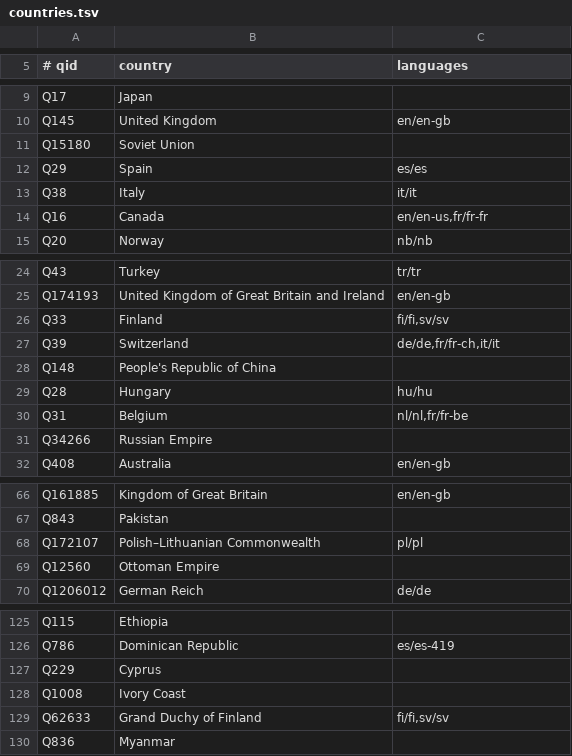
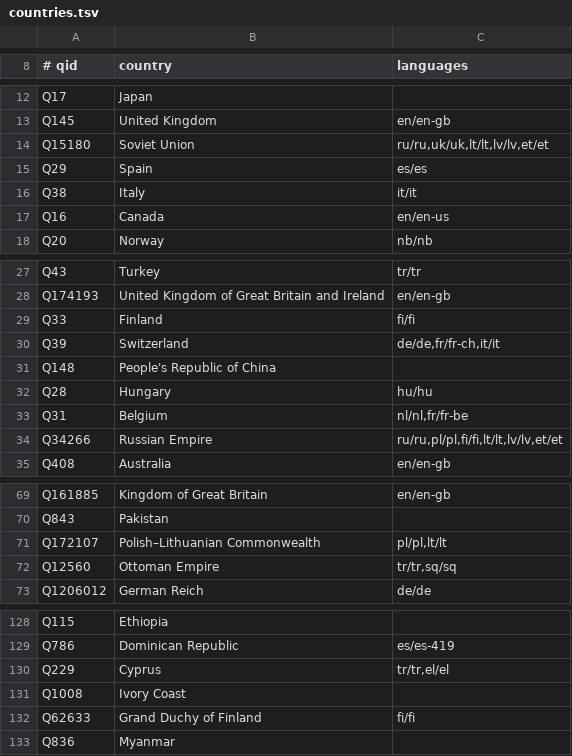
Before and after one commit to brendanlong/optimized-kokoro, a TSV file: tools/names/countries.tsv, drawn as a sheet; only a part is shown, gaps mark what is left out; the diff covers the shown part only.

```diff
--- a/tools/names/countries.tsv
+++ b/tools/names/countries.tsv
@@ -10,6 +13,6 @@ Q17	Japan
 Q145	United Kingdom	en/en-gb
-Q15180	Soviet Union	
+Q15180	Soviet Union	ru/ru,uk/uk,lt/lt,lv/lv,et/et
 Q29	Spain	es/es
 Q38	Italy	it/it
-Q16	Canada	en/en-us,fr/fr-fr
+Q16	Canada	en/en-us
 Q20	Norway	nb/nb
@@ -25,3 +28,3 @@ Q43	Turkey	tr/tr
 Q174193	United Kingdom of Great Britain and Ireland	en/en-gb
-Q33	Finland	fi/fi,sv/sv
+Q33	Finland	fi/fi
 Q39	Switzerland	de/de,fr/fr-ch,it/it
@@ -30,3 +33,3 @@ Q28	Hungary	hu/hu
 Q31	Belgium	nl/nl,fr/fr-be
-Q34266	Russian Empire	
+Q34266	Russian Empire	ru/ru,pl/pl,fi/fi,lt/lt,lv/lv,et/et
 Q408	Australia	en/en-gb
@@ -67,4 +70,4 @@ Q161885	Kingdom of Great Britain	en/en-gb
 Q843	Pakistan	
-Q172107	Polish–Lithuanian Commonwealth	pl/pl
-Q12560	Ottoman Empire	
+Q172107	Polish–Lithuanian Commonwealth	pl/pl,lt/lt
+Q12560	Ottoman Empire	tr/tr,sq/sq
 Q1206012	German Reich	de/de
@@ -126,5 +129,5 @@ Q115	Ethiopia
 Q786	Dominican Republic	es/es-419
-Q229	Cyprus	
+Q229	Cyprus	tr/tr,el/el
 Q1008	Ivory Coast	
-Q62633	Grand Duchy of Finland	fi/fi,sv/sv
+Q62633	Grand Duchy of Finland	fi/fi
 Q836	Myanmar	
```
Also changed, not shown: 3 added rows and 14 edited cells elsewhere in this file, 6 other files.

- - - - - - -

## [Task item]
Your response should be each line that includes the word "tools", copied from the records.

## [Output of the exercise]
Before and after one commit to brendanlong/optimized-kokoro, a TSV file: tools/names/countries.tsv, drawn as a sheet; only a part is shown, gaps mark what is left out; the diff covers the shown part only.
--- a/tools/names/countries.tsv
+++ b/tools/names/countries.tsv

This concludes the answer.